(Beginning of THE RECORDS)

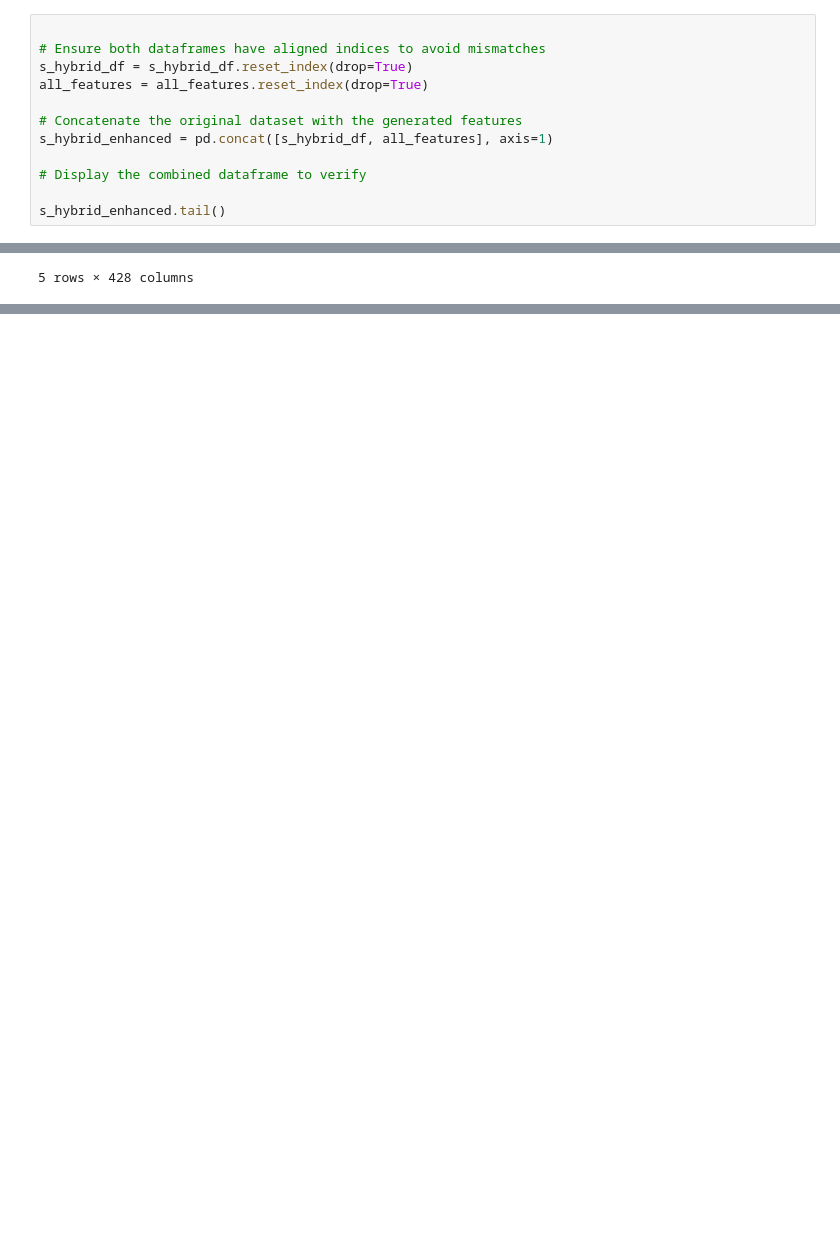
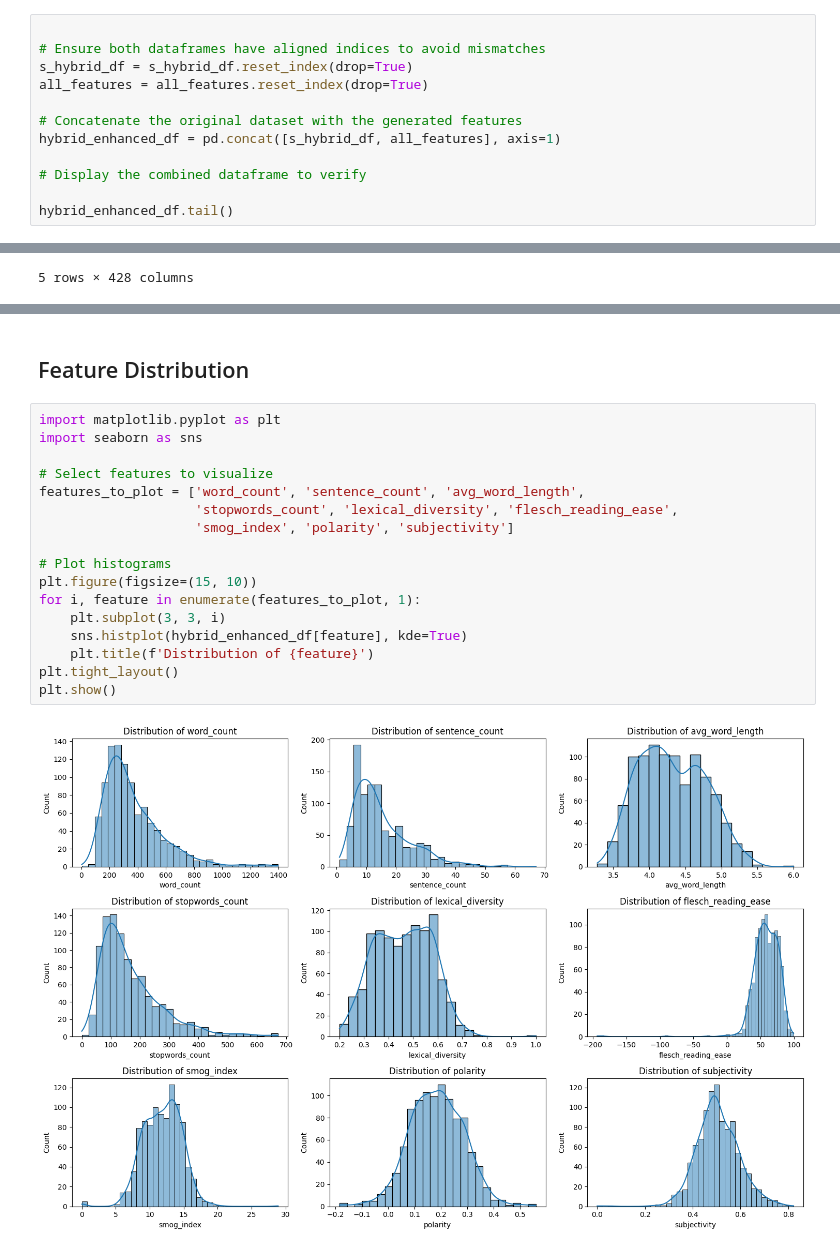
Before and after one commit to yukaberry/detect_ai_content, a Jupyter notebook: notebooks/texts /features_engineering.ipynb, the cells around one changed output, grey strips where cells are left out. Cells and saved outputs as stored; diff of their text form; blank space fills up the shorter version.

```diff
--- a/notebooks/texts /features_engineering.ipynb
+++ b/notebooks/texts /features_engineering.ipynb
@@ -541,11 +541,11 @@ s_hybrid_df = s_hybrid_df.reset_index(drop=True)
 all_features = all_features.reset_index(drop=True)
 
 # Concatenate the original dataset with the generated features
-s_hybrid_enhanced = pd.concat([s_hybrid_df, all_features], axis=1)
+hybrid_enhanced_df = pd.concat([s_hybrid_df, all_features], axis=1)
 
 # Display the combined dataframe to verify
 
-s_hybrid_enhanced.tail()
+hybrid_enhanced_df.tail()
 # %% [output]
 |  | Unnamed: 0 | text | source | generated | word_count | sentence_count | avg_word_length | stopwords_count | ... |
 | 995 | 950016 | With the current state of the wor... | huggingface.co_human_ai_generated... | 1.0 | 234 | 11 | 4.132479 | 99 | ... |
@@ -560,0 +609,21 @@ s_hybrid_enhanced.shape
+# %% [markdown]
+## Feature Distribution
+# %%
+import matplotlib.pyplot as plt
+import seaborn as sns
+
+# Select features to visualize
+features_to_plot = ['word_count', 'sentence_count', 'avg_word_length',
+                    'stopwords_count', 'lexical_diversity', 'flesch_reading_ease',
+                    'smog_index', 'polarity', 'subjectivity']
+
+# Plot histograms
+plt.figure(figsize=(15, 10))
+for i, feature in enumerate(features_to_plot, 1):
+    plt.subplot(3, 3, i)
+    sns.histplot(hybrid_enhanced_df[feature], kde=True)
+    plt.title(f'Distribution of {feature}')
+plt.tight_layout()
+plt.show()
+# %% [output]
+[figure, added]
```
Also changed, not shown: parts of 11 cells of this notebook.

(End of THE RECORDS)

DIRECTIONS FOR THIS TASK. Copy the listing above word for word. Do not include the pictures.

RESPONSE TO THIS TASK.
Before and after one commit to yukaberry/detect_ai_content, a Jupyter notebook: notebooks/texts /features_engineering.ipynb, the cells around one changed output, grey strips where cells are left out. Cells and saved outputs as stored; diff of their text form; blank space fills up the shorter version.

```diff
--- a/notebooks/texts /features_engineering.ipynb
+++ b/notebooks/texts /features_engineering.ipynb
@@ -541,11 +541,11 @@ s_hybrid_df = s_hybrid_df.reset_index(drop=True)
 all_features = all_features.reset_index(drop=True)
 
 # Concatenate the original dataset with the generated features
-s_hybrid_enhanced = pd.concat([s_hybrid_df, all_features], axis=1)
+hybrid_enhanced_df = pd.concat([s_hybrid_df, all_features], axis=1)
 
 # Display the combined dataframe to verify
 
-s_hybrid_enhanced.tail()
+hybrid_enhanced_df.tail()
 # %% [output]
 |  | Unnamed: 0 | text | source | generated | word_count | sentence_count | avg_word_length | stopwords_count | ... |
 | 995 | 950016 | With the current state of the wor... | huggingface.co_human_ai_generated... | 1.0 | 234 | 11 | 4.132479 | 99 | ... |
@@ -560,0 +609,21 @@ s_hybrid_enhanced.shape
+# %% [markdown]
+## Feature Distribution
+# %%
+import matplotlib.pyplot as plt
+import seaborn as sns
+
+# Select features to visualize
+features_to_plot = ['word_count', 'sentence_count', 'avg_word_length',
+                    'stopwords_count', 'lexical_diversity', 'flesch_reading_ease',
+                    'smog_index', 'polarity', 'subjectivity']
+
+# Plot histograms
+plt.figure(figsize=(15, 10))
+for i, feature in enumerate(features_to_plot, 1):
+    plt.subplot(3, 3, i)
+    sns.histplot(hybrid_enhanced_df[feature], kde=True)
+    plt.title(f'Distribution of {feature}')
+plt.tight_layout()
+plt.show()
+# %% [output]
+[figure, added]
```
Also changed, not shown: parts of 11 cells of this notebook.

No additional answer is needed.